Saved entries
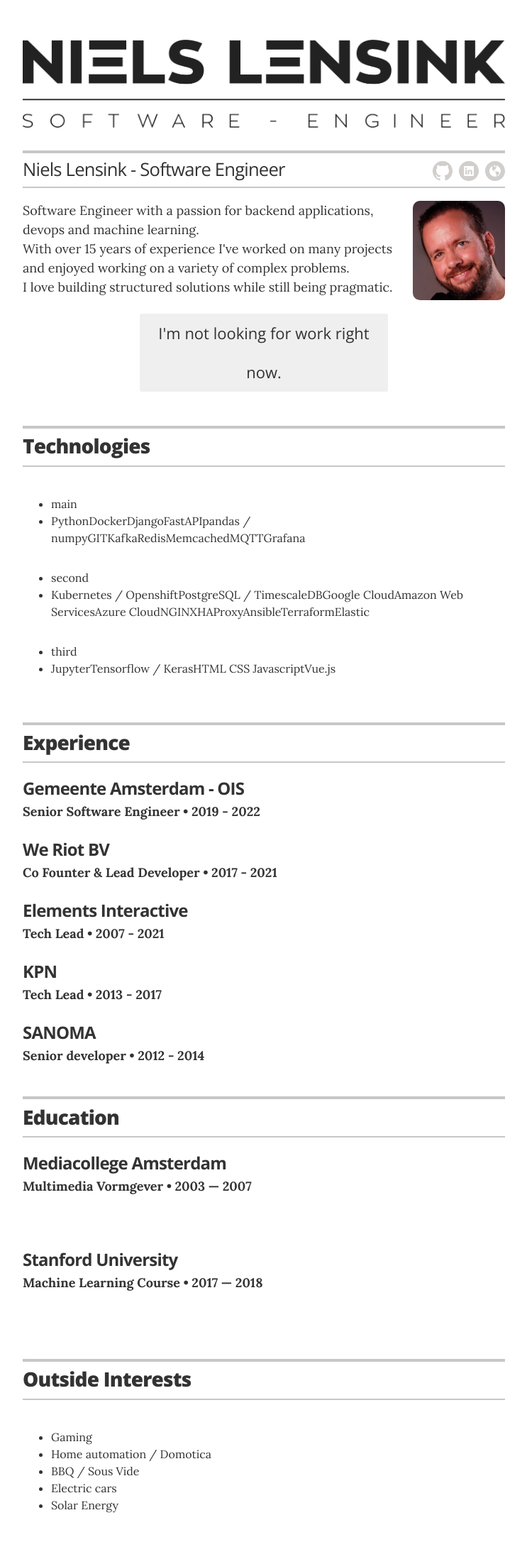
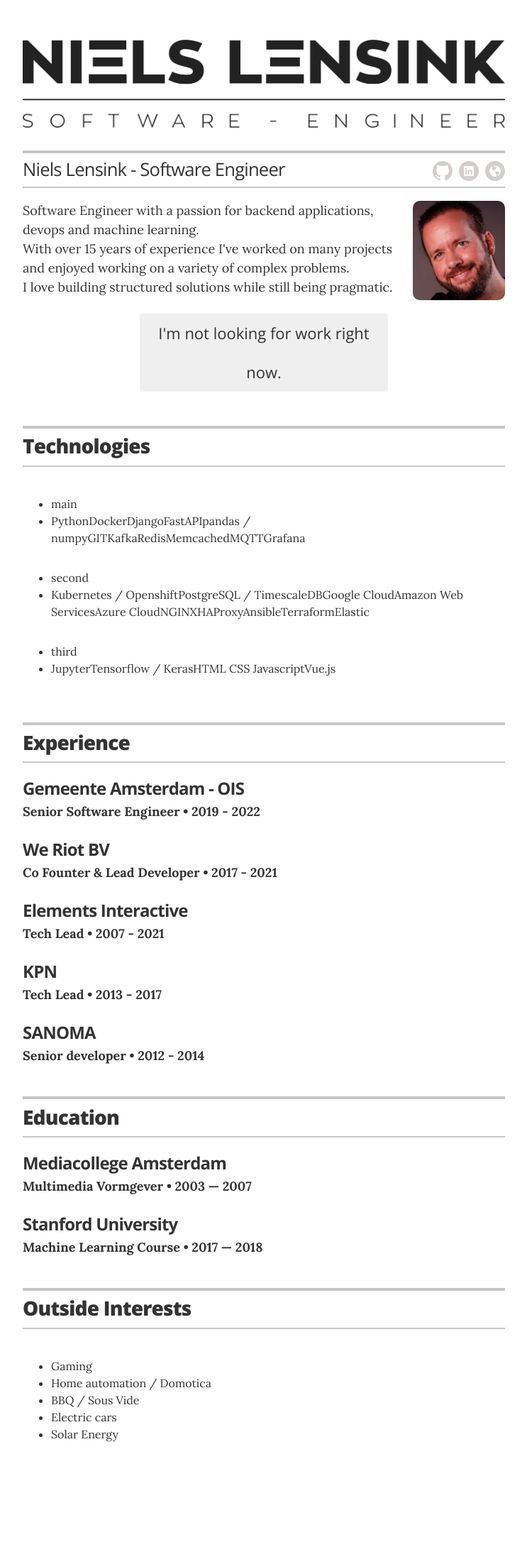
Before and after one commit to nielslensink/resume, a Jekyll site: the page built from index.html, in a window 1280 px wide. Shown: the whole page at 71% size, without its empty margins (268-1011 px from the left). Built offline with Jekyll 4.4.1, drawn with Linux system fonts in a browser that asks for light colours; after the commit the page ends 2097 px from its top, so only the background shows below that.

Commit message:
Update resume.html

```diff
--- a/_layouts/resume.html
+++ b/_layouts/resume.html
@@ -112,16 +112,6 @@
         <div class="resume-item" itemscope itemprop="alumniOf" itemtype="http://schema.org/CollegeOrUniversity">
           <h3 class="resume-item-title" itemprop="name">{{ education.uni }}</h3>
           <h4 class="resume-item-details group" itemprop="description">{{ education.degree }} &bull; {{ education.year }}</h4>
-          <h5 class="resume-item-details award-title" itemprop="description">{{ education.award }}</h5>
-          <p class="resume-item-copy" itemprop="description">
-            <ul class="resume-item-list">
-              {% for award in education.awards %}
-              <li>{{ award.award }}</li>
-              {% endfor %}
-            </ul>
-
-
-          <p class="resume-item-copy">{{ education.summary }}</p>
         </div>
         {% endfor %}
       </section>
```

[Required action] What is needed is an exact copy of the records above, with no pictures in it.

[Exercise response]
Before and after one commit to nielslensink/resume, a Jekyll site: the page built from index.html, in a window 1280 px wide. Shown: the whole page at 71% size, without its empty margins (268-1011 px from the left). Built offline with Jekyll 4.4.1, drawn with Linux system fonts in a browser that asks for light colours; after the commit the page ends 2097 px from its top, so only the background shows below that.

Commit message:
Update resume.html

```diff
--- a/_layouts/resume.html
+++ b/_layouts/resume.html
@@ -112,16 +112,6 @@
         <div class="resume-item" itemscope itemprop="alumniOf" itemtype="http://schema.org/CollegeOrUniversity">
           <h3 class="resume-item-title" itemprop="name">{{ education.uni }}</h3>
           <h4 class="resume-item-details group" itemprop="description">{{ education.degree }} &bull; {{ education.year }}</h4>
-          <h5 class="resume-item-details award-title" itemprop="description">{{ education.award }}</h5>
-          <p class="resume-item-copy" itemprop="description">
-            <ul class="resume-item-list">
-              {% for award in education.awards %}
-              <li>{{ award.award }}</li>
-              {% endfor %}
-            </ul>
-
-
-          <p class="resume-item-copy">{{ education.summary }}</p>
         </div>
         {% endfor %}
       </section>
```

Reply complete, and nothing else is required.